During the beginning, every compositor was pulling greenscreens for shots that they eventually may or may not comp. This proved difficult in adjusting our keys since what the background would become is an integral part of keying a foreground. We really started picking up speed around week three, with compers working closely with TDs and matchmovers to get the stereoscopic nature of the shots down. We relied heavily on the matchmovers for this show, particularly because it was entirely greenscreen! There was a lot of cross pollination of shots between comp artists since there were so many looks to be created. One comper would pull a greenscreen, another would do the background effects, and yet another would comp the final shot. One of my shots near the end of the show had all the compers touch upon it!

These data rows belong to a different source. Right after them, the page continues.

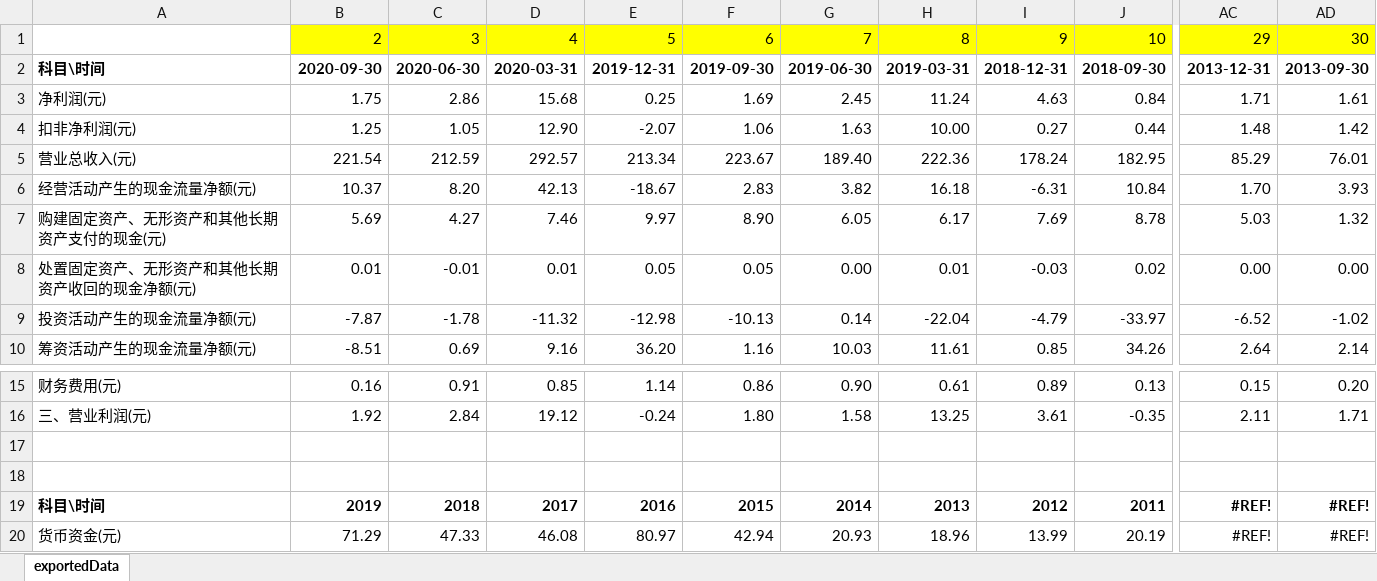
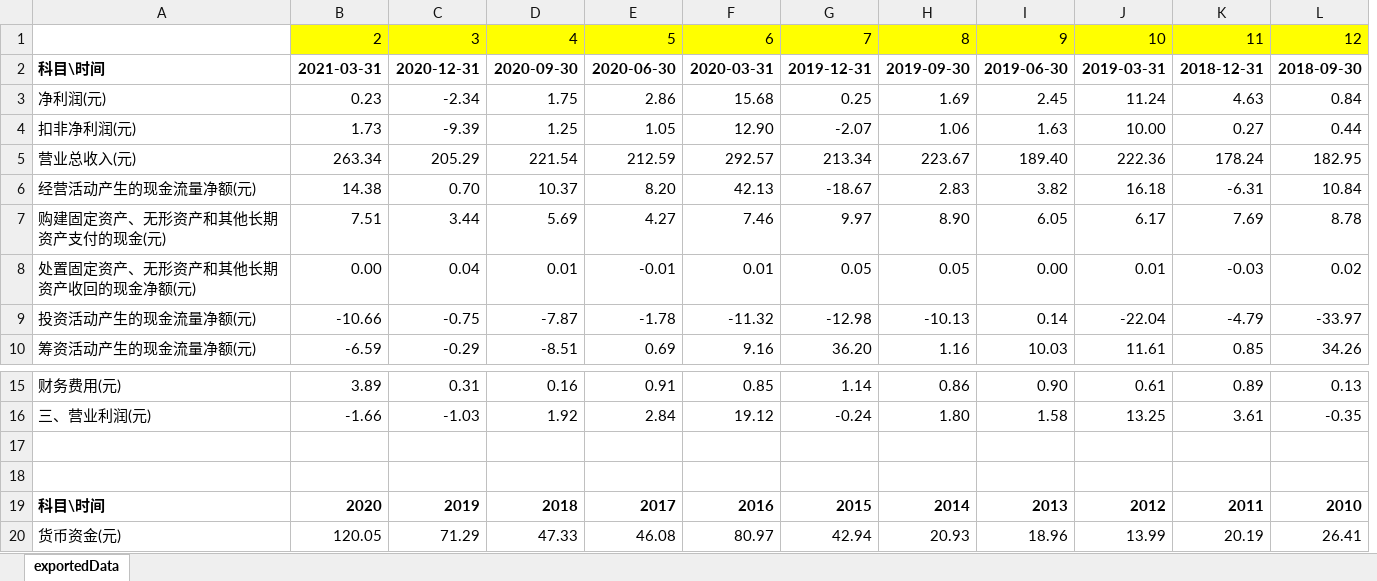
Before and after one commit to wangyf1/stockapp, an Excel workbook: excel/yonghui/exportedExcel.xlsx, sheet exportedData, drawn as a sheet; only a part is shown, gaps mark what is left out; values as stored, in another font and other column widths than the file's, no borders; removed rows and columns are numbered as before the commit, all else as after; rows hold the shown columns only; the diff covers the shown part only; the diff names each change by its address in the sheet, - before the commit and + after, or states it on an @@ line.

```diff
--- a/excel/yonghui/exportedExcel.xlsx (sheet exportedData)
+++ b/excel/yonghui/exportedExcel.xlsx (sheet exportedData)
+column B, rows 2-10: 2021-03-31 | 0.23 | 1.73 | 263.34 | 14.38 | 7.51 | 0.00 | -10.66 | -6.59; rows 15-20: 3.89 | -1.66 |  |  | 2020 | 120.05
+column C, rows 2-10: 2020-12-31 | -2.34 | -9.39 | 205.29 | 0.70 | 3.44 | 0.04 | -0.75 | -0.29; rows 15-20: 0.31 | -1.03 |  |  | 2019 | 71.29
-column AC, rows 2-10: 2013-12-31 | 1.71 | 1.48 | 85.29 | 1.70 | 5.03 | 0.00 | -6.52 | 2.64; rows 15-20: 0.15 | 2.11 |  |  | #REF! | #REF!
-column AD, rows 2-10: 2013-09-30 | 1.61 | 1.42 | 76.01 | 3.93 | 1.32 | 0.00 | -1.02 | 2.14; rows 15-20: 0.20 | 1.71 |  |  | #REF! | #REF!
-row 1:  | 2 | 3 | 4 | 5 | 6 | 7 | 8 | 9 | 10 | 29 | 30
+row 1:  | 2 | 3 | 4 | 5 | 6 | 7 | 8 | 9 | 10 | 11 | 12
-D19: 2019
+D19: 2018
-E19: 2018
+E19: 2017
-F19: 2017
+F19: 2016
-G19: 2016
+G19: 2015
-H19: 2015
+H19: 2014
-I19: 2014
+I19: 2013
-J19: 2013
+J19: 2012
-K19: 2012
+K19: 2011
-L19: 2011
+L19: 2010
-D20: 71.29
+D20: 47.33
-E20: 47.33
+E20: 46.08
-F20: 46.08
+F20: 80.97
-G20: 80.97
+G20: 42.94
-H20: 42.94
+H20: 20.93
-I20: 20.93
+I20: 18.96
-J20: 18.96
+J20: 13.99
-K20: 13.99
+K20: 20.19
-L20: 20.19
+L20: 26.41
```
Also changed, not shown: 167 edited cells elsewhere in this sheet, excel/nanfang/exportedExcel.xlsx, 12 other files.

Luckily we had an excellent production team, which really made it wonderful to get the shots done in a timely manner. I didn't have to work extreme overtime until the last week of the show. At other houses and shows I've been on, the production wasn't nearly as well planned.
What do you listen to to pass the time? Often it's not possible to sink yourself into the music while working, since there's so much going on that you need to be kept informed of.
During the times that I can submerse myself in music, these are the current artists I'm listening to that I have on CD and in my T5.
Outkast - Aquemini. A wicked album with such great tracks like Rosa Parks, Slump, and Skew it on the Bar, B. This hip-hop group seems to be one of the only original groups left! After the phenominal success of Stankonia, these guys have been working wonders. Of course you all have heard "Hey Ya!", but their first couple of albums are just as inventive and addictive.
Swollen Members - Balance, Bad Dreams, Monsters In The Closet, Heavy. A Canadian band that is definitely not as well known in the US as they are across the border. I've been listening to them since their first album, and they just get better with every successive album. These guys are great rhythm-makers, and the lyrics are just as inventive. They would be classified as hip-hop as well, however they do have guest artists on some of their tracks. Two of my favorites are Breath, with Canadian artist Nelly Furtado, and Long Way Down, with Sarah McLachlan.
Sarah McLachlan - Afterglow. What's this? I ran into Ms. McLachlan back in Vancouver when myself and a bunch of buddies were mountain biking in the UBC Endowment lands. She was just walking and we, literally, ran her off the trail! Of course, we didn't stop since we were barrelling down the singletrack, but at the bottom we realized that it was indeed her! Sarah has that magical voice which, when versed with her acoustical accoutrements, truly brings shivers to your body. I originally bought the CD for World on Fire, which in itself is a great song, with a pretty hair-raising music video to boot! However the rest of the CD is just as nice, with Sarah serenading me in my living room!
What are you listening to?
Well, here we are, the last day of visual effects production.
The Adventures of Sharkboy and Lavagirl in 3D will be wrapping up this evening, at 7pm Pacific time. I've got a short bit of time to write while I'm testing one of my shots. This show has definitely been an adventure! Thirty-eight shots in less than six weeks. What a rush!